Common Terminology for Music Producers
Below I try to cover some of the common words most commonly found in today’s music making software. I did not go into many details because there are many words in this filed. If you want to add anything to this list you can do it at Comments section below of this post.
Depending on the platform this may be referred to as an “audio file” or a “sound bite.” Audio files can be in various formats such as .wav .ogg .mp3 .aiff .raw .wma and many more.
This word represent the abbreviation for Digital Audio Workstation.
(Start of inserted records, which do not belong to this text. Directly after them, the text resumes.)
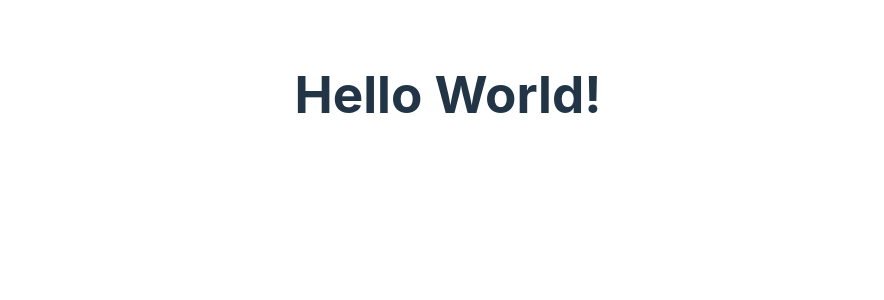
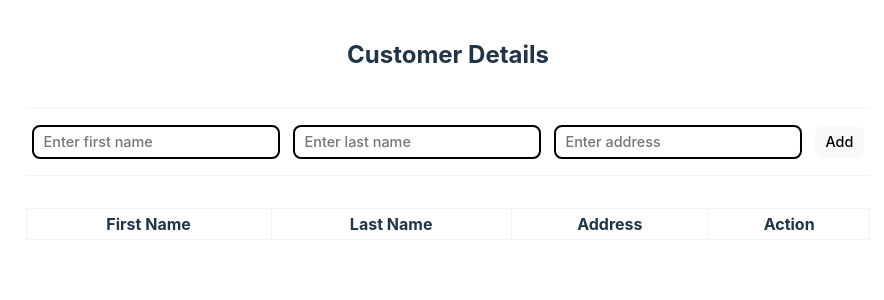
Before and after one commit to pinakjs/vue-assignment, a Vue app: page / in a window 1280 px wide. Shown: the top 300 px of the page, without its empty margins (192-1076 px from the left). Built offline with nearby package versions, Linux system fonts and the light colour scheme.

Commit message:
created customer-list

```diff
--- a/src/App.vue
+++ b/src/App.vue
@@ -1,10 +1,10 @@
 <script setup lang="ts">
-
+    import CustomerList from './components/CustomerList.vue';
 </script>
 
 <template>
-    <h1>Hello World!</h1>
-
+    <!-- <h1>Hello World!</h1> -->
+    <customer-list />
 </template>
 
 <style>
--- /dev/null
+++ b/src/components/CustomerList.vue
@@ -0,0 +1,142 @@
+<script setup lang="ts">
+import { reactive, ref } from 'vue';
+
+const fname = ref('');
+const lname = ref('');
+const address = ref('');
+
+interface Customer {
+    fname: string,
+    lname: string,
+    address: string
+}
+
+const customersArray = reactive<Customer[]>([])
+const currentEditIndex = ref(-1); // Hold index of current customer
+
+const onFormSubmit = () => {
+    // Do nothing if any input is empty
+    if (!fname.value || !lname.value || !address.value) {
+        return
+    }
+
+    // Current customer data
+    const data: Customer = {
+        fname: fname.value,
+        lname: lname.value,
+        address: address.value
+    }
+
+    if (currentEditIndex.value == -1) {
+        console.log("New customer is added: ", data)
+        customersArray.push(data)
+    } else {
+        console.log("Customer is updated from ", customersArray[currentEditIndex.value], "to", data)
+        customersArray[currentEditIndex.value] = data;
+        currentEditIndex.value = -1;
+    }
+
+    // make inputs empty again
+    fname.value = lname.value = address.value = '';
+}
+
+// edit customer details
+const onEditCustomer = (index: number) => {
+    const data = customersArray[index];
+    currentEditIndex.value = index;
+
+    fname.value = data.fname;
+    lname.value = data.lname;
+    address.value = data.address;
+
+    console.log("Editing customer: ", customersArray[index])
+}
+
+const onDeleteCustomer = (index: number) => {
+    console.log("Deleting customer: ", customersArray[index])
+    customersArray.splice(index, 1);
+}
+
+</script>
+
+<template>
+    <h1>Customer Details</h1>
+    <form action="/" method="post" @submit.prevent="onFormSubmit">
+        <input type="text" placeholder="Enter first name" name="fname" v-model="fname" />
+        <input type="text" placeholder="Enter last name" name="lname" v-model="lname" />
+        <input type="text" placeholder="Enter address" name="address" v-model="address" />
+
+        <button type="submit" title="Add or update customer">
+            {{ currentEditIndex == -1 ? "Add" : "Update" }}
+        </button>
+    </form>
+
+    <table>
+        <thead>
+            <tr>
+                <th>First Name</th>
+                <th>Last Name</th>
+                <th>Address</th>
+                <th>Action</th>
+            </tr>
+        </thead>
+        <tbody>
+            <tr v-for="(customer, index) in customersArray">
+                <td>{{customer.fname}}</td>
+                <td>{{customer.lname}}</td>
+                <td>{{customer.address}}</td>
+                <td>
+                    <button type="button" title="Edit customer" @click="onEditCustomer(index)">Edit</button>
+                    <button type="button" title="Delete customer" @click="onDeleteCustomer(index)">Delete</button>
+                </td>
+            </tr>
+        </tbody>
+    </table>
+</template>
+
+<style scoped>
+    h1 {
+        margin-bottom: 2.5rem;
+        margin-top: 0.6rem;
+        font-size: 1.5rem;
+    }
+    form {
+        width: 100%;
+        margin-bottom: 2rem;
+        border-top: 1px solid #f4f4f4;
+        border-bottom: 1px solid #f4f4f4;
+        padding: 1rem 0;
+    }
+
+    form input {
+        cursor: unset;
+    }
+
+    form input,
+    form button {
+        padding: 0.4rem 0.6rem;
+        font-size: 0.9rem;
+        margin: 0 0.4rem;
+    }
+
+    table {
+        width: 100%;
+        border: 1px solid #f4f4f4;
+        border-collapse: collapse;
+    }
+
+    td, th {
+        border: 1px solid #f4f4f4;
+        padding: 0.2rem 0.4rem;
+    }
+
+    tbody tr:nth-child(2n) {
+        background-color: #f4f4f428;
+    }
+
+    table button {
+        font-size: 0.9rem;
+        padding: 0.4rem 0.6rem;
+        margin: 0 0.4rem;
+    }
+</style>
```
Examples of DAWs: FL Studio, Ableton, Logic Pro, Bitwig Studio, Sonar X, Cubase, Reason, GarageBand and more.
dB is a physical scale for volume. Use volume controls to set value of the decibel (dB) for your tracks. For example a change in power by a factor of 5 is a 5 dB change in level.
Deactivate or Disable
The function of turning a track or plug-in (if applicable to your DAW) “off”, so it does not use any CPU or DSP resources. This will help you to save some CPU resources.
An automatic adjustment by DAW software for the delay or latency caused by routing, bussing or plug-in processing of a track (if applicable to your DAW). Depending on the platform this may be referred to as “delay compensation” or “latency compensation.”
A sequence of segments (see below) arranged on an audio or MIDI track that allow the user to create alternate versions with different edits or takes of a performance. Depending on the platform this may be referred to as a “play order list”, “take” or “playlist.” For example in FL Studio you will find the “Piano Roll” where you can edit notes, tempos, pitch, import or export MIDI files, but also the Event Editor.
Import function will allow you to add new sounds and files into your projects. Export will help you to save your project as an audio file.
Many of music making software includes a Mixer module where you will find all tracks from your multi-session project and also the Master Track. Individual tracks will allow you to add specific effect to specific sound tracks and the Master Track will affect the entire mix.
We use this term to refer to the document or file that is essentially the map of all elements associated with the current song. Depending on the platform, it may also be named as “session file”, “project file”, “project document” or “song file”.
To take multiple segments (see below) on a single track (e.g. vocal comp or edited guitar part) and convert them into a single contiguous file. No processing is added to the file when it is rendered. Depending on the platform this operation may be referred to as “bounce”, “merge soundbite”, “glue”, or “consolidate.”
A block of data, often used for editing purposes, that is either a portion of an audio or MIDI file, or the entire audio or MIDI file. Depending on the platform this may be referred to as a “region”, “event”, “clip”, or “sound bite.”
A marker that denotes a point in the project/session’s timeline; most often used in music production to illustrate the different sections of a song (e.g. Verse 1, Chorus 2, Bridge, etc.). Depending on the platform this may be referred to as a “marker” or “memory location marker.” Some of the DAWs allow you to can add markers, name them, and attach comments and colors to them.
VST comes from the abbreviation of Virtual Studio Technology and represent a software interface that integrates a virtual audio synthesizer and effects modules. In this days VST plugins are very complex and are supported by majority of DAWs. Many of VST Synthesizer get notes as a digital information via MIDI. There are three types of VST Plugins: VST Instruments, VST Effects, VST MIDI effects. Latest technology in this field is VST 3.5 came out in 2011. This supports performance flexibility and a more natural playing feel. Similar with VST plugins are Audio Units (AU) for MAC users.